### Work request:
Please count the lines in the records below that include the word "border" and report only the total.

### Source material:
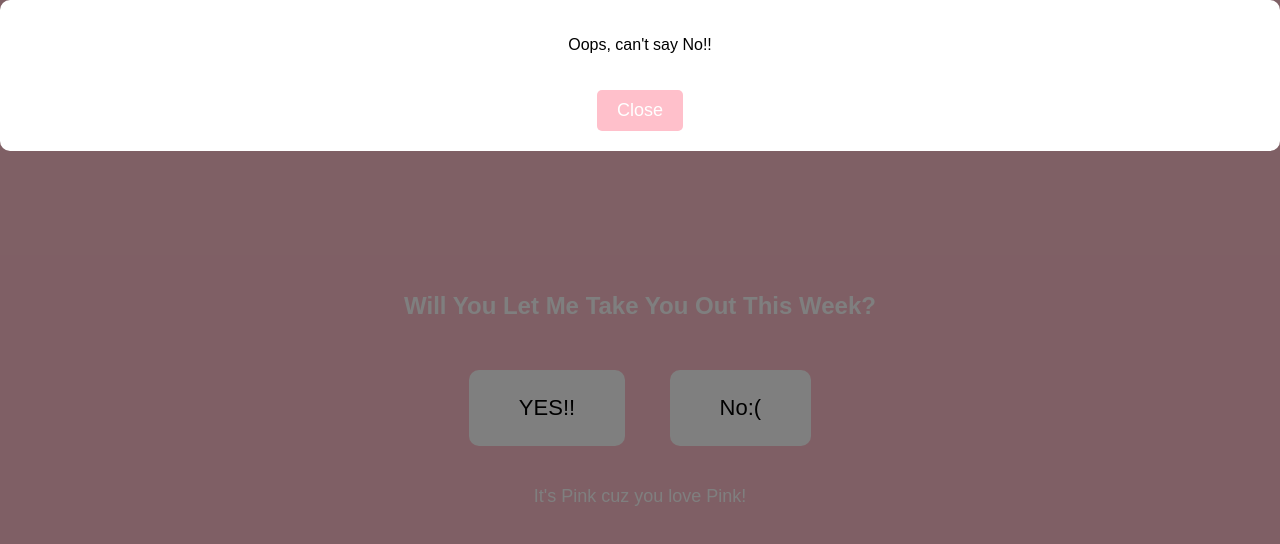
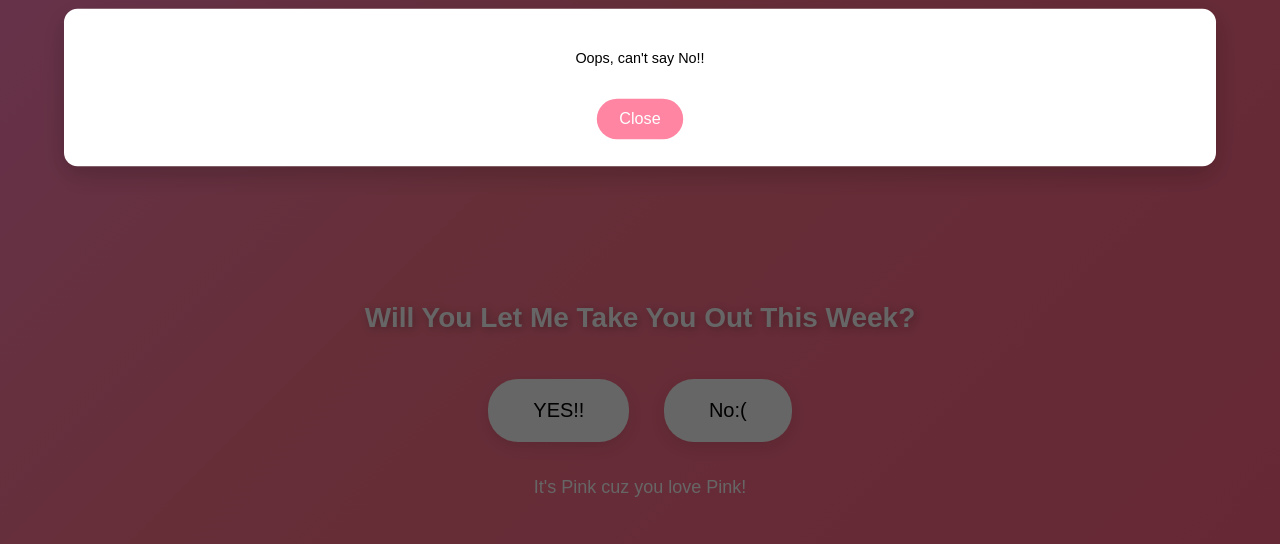
Before and after one commit to parsabyt/webSite, a plain HTML site: page index.html in a window 1280 px wide. Both pictures are taken after a click on the button "No:(". Drawn offline with Linux system fonts and the light colour scheme.

Commit message:
Updated the look

```diff
--- a/styles.css
+++ b/styles.css
@@ -1,41 +1,46 @@
-/* Make the entire page pink */
+/* Modern background with gradient */
 body {
     margin: 0;
     height: 100vh;
-    background-color: pink;
+    background: linear-gradient(135deg, #ff7eb9, #ff758c, #ff6a89, #ff6182);
     display: flex;
     justify-content: center;
     align-items: center;
-    font-family: Arial, sans-serif;
+    font-family: 'Poppins', sans-serif; /* Modern font */
 }
 
-/* Center the container and add some spacing */
+/* Center the container and add spacing */
 .container {
     text-align: center;
 }
 
-/* Style the statement */
+/* Style the statement with a modern look */
 h1 {
-    font-size: 24px;
+    font-size: 28px;
     color: white;
     margin-bottom: 30px;
+    text-shadow: 2px 2px 8px rgba(0, 0, 0, 0.3); /* Subtle text shadow */
 }
 
-/* Center the buttons and make them bigger */
+/* Center the buttons and add a modern style */
 .btn {
     background-color: white;
     border: none;
-    padding: 25px 50px;
-    font-size: 22px; /* Increased font size */
-    margin: 20px;
+    padding: 20px 45px;
+    font-size: 20px;
+    margin: 15px;
     cursor: pointer;
-    border-radius: 10px;
-    transition: background-color 0.3s ease;
+    border-radius: 30px; /* Rounder buttons */
+    transition: all 0.3s ease;
+    box-shadow: 0px 5px 15px rgba(0, 0, 0, 0.1); /* Button shadow */
 }
 
-/* Add a hover effect to the buttons */
+/* Add a hover effect with a modern touch */
 .btn:hover {
-    background-color: lightgray;
+    background-color: #ff85a2;
+    color: white;
+    box-shadow: 0px 7px 20px rgba(0, 0, 0, 0.2); /* Larger shadow on hover */
+    transform: translateY(-3px); /* Slight upward movement on hover */
 }
 
 /* Pop-up styles */
@@ -46,27 +51,36 @@ h1 {
     left: 0;
     width: 100%;
     height: 100%;
-    background-color: rgba(0, 0, 0, 0.5);
+    background-color: rgba(0, 0, 0, 0.6); /* Darker background for better contrast */
     justify-content: center;
     align-items: center;
 }
 
 .popup-content {
     background-color: white;
-    padding: 20px;
-    border-radius: 10px;
+    padding: 30px;
+    border-radius: 15px;
     text-align: center;
+    box-shadow: 0px 10px 30px rgba(0, 0, 0, 0.2); /* Pop-up shadow */
+    transform: scale(0.9); /* Slightly smaller scale initially */
+    transition: transform 0.3s ease; /* Smooth scale transition */
 }
 
+.popup-content.show {
+    transform: scale(1); /* Scale up to normal size when shown */
+}
+
+/* Close button with modern styling */
 .close-btn {
     margin-top: 20px;
-    padding: 10px 20px;
+    padding: 12px 25px;
     font-size: 18px;
     cursor: pointer;
     border: none;
-    border-radius: 5px;
-    background-color: pink;
+    border-radius: 25px;
+    background-color: #ff85a2;
     color: white;
+    transition: background-color 0.3s ease;
 }
 
 .close-btn:hover {
```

### Exercise response:
8